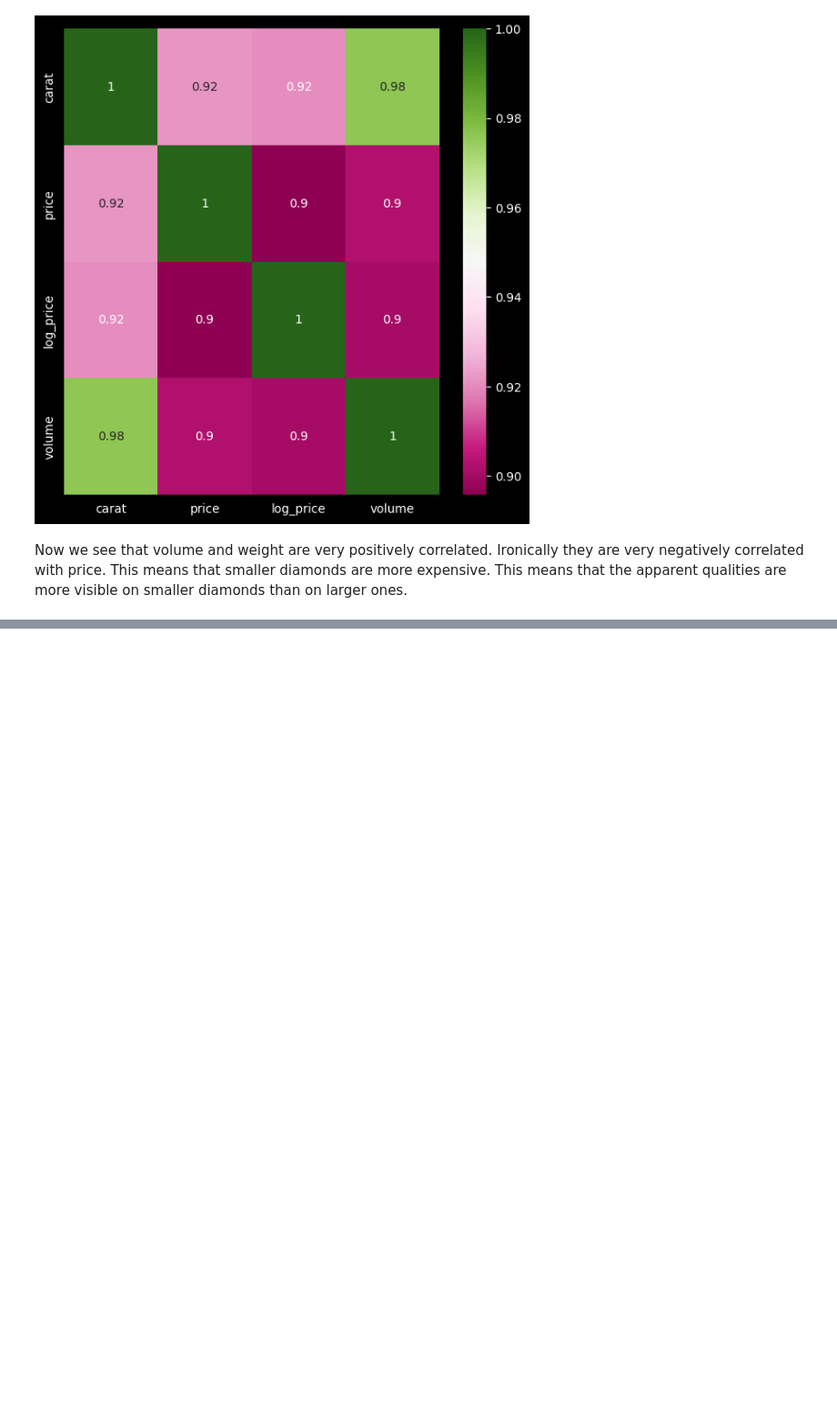
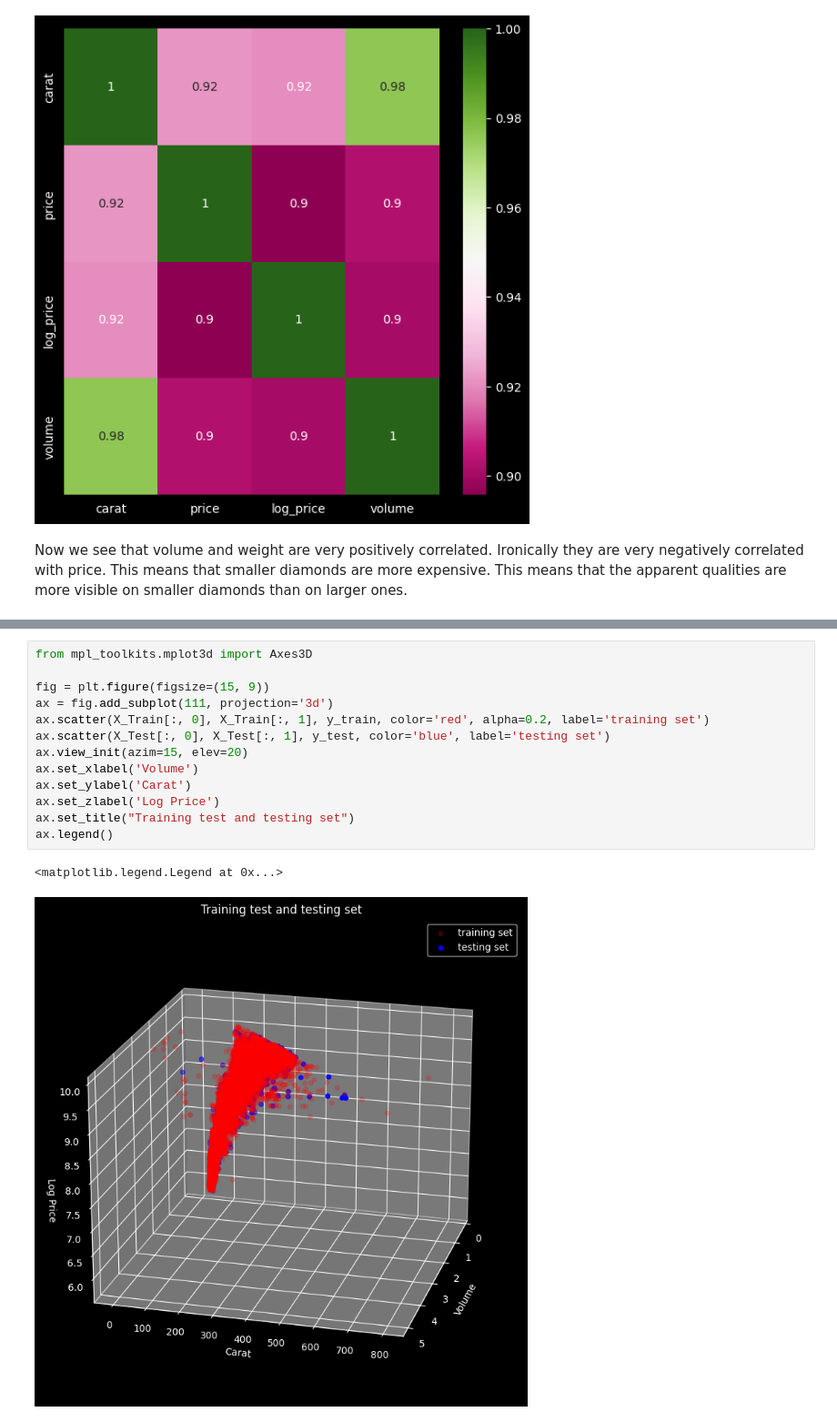
Before and after one commit to ASTRONOE/Common_Data_Analysis, a Jupyter notebook: Diamonds_project.ipynb, the cells around one changed output, grey strips where cells are left out. Shown at 91% size. Cells and saved outputs as stored; diff of their text form; blank space fills up the shorter version.

```diff
--- a/Diamonds_project.ipynb
+++ b/Diamonds_project.ipynb
@@ -549,0 +791,16 @@ Now we see that volume and weight are very positively correlated. Ironically the
+# %%
+from mpl_toolkits.mplot3d import Axes3D
+
+fig = plt.figure(figsize=(15, 9))
+ax = fig.add_subplot(111, projection='3d')
+ax.scatter(X_Train[:, 0], X_Train[:, 1], y_train, color='red', alpha=0.2, label='training set')
+ax.scatter(X_Test[:, 0], X_Test[:, 1], y_test, color='blue', label='testing set')
+ax.view_init(azim=15, elev=20)
+ax.set_xlabel('Volume')
+ax.set_ylabel('Carat')
+ax.set_zlabel('Log Price')
+ax.set_title("Training test and testing set")
+ax.legend()
+# %% [output]
+<matplotlib.legend.Legend at 0x...>
+[figure, added]
```
Also changed, not shown: parts of 31 cells of this notebook.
━━━━━━━━━━
## What you should do
The finished copy should match the data above word for word and contain no pictures.

## Reply
Before and after one commit to ASTRONOE/Common_Data_Analysis, a Jupyter notebook: Diamonds_project.ipynb, the cells around one changed output, grey strips where cells are left out. Shown at 91% size. Cells and saved outputs as stored; diff of their text form; blank space fills up the shorter version.

```diff
--- a/Diamonds_project.ipynb
+++ b/Diamonds_project.ipynb
@@ -549,0 +791,16 @@ Now we see that volume and weight are very positively correlated. Ironically the
+# %%
+from mpl_toolkits.mplot3d import Axes3D
+
+fig = plt.figure(figsize=(15, 9))
+ax = fig.add_subplot(111, projection='3d')
+ax.scatter(X_Train[:, 0], X_Train[:, 1], y_train, color='red', alpha=0.2, label='training set')
+ax.scatter(X_Test[:, 0], X_Test[:, 1], y_test, color='blue', label='testing set')
+ax.view_init(azim=15, elev=20)
+ax.set_xlabel('Volume')
+ax.set_ylabel('Carat')
+ax.set_zlabel('Log Price')
+ax.set_title("Training test and testing set")
+ax.legend()
+# %% [output]
+<matplotlib.legend.Legend at 0x...>
+[figure, added]
```
Also changed, not shown: parts of 31 cells of this notebook.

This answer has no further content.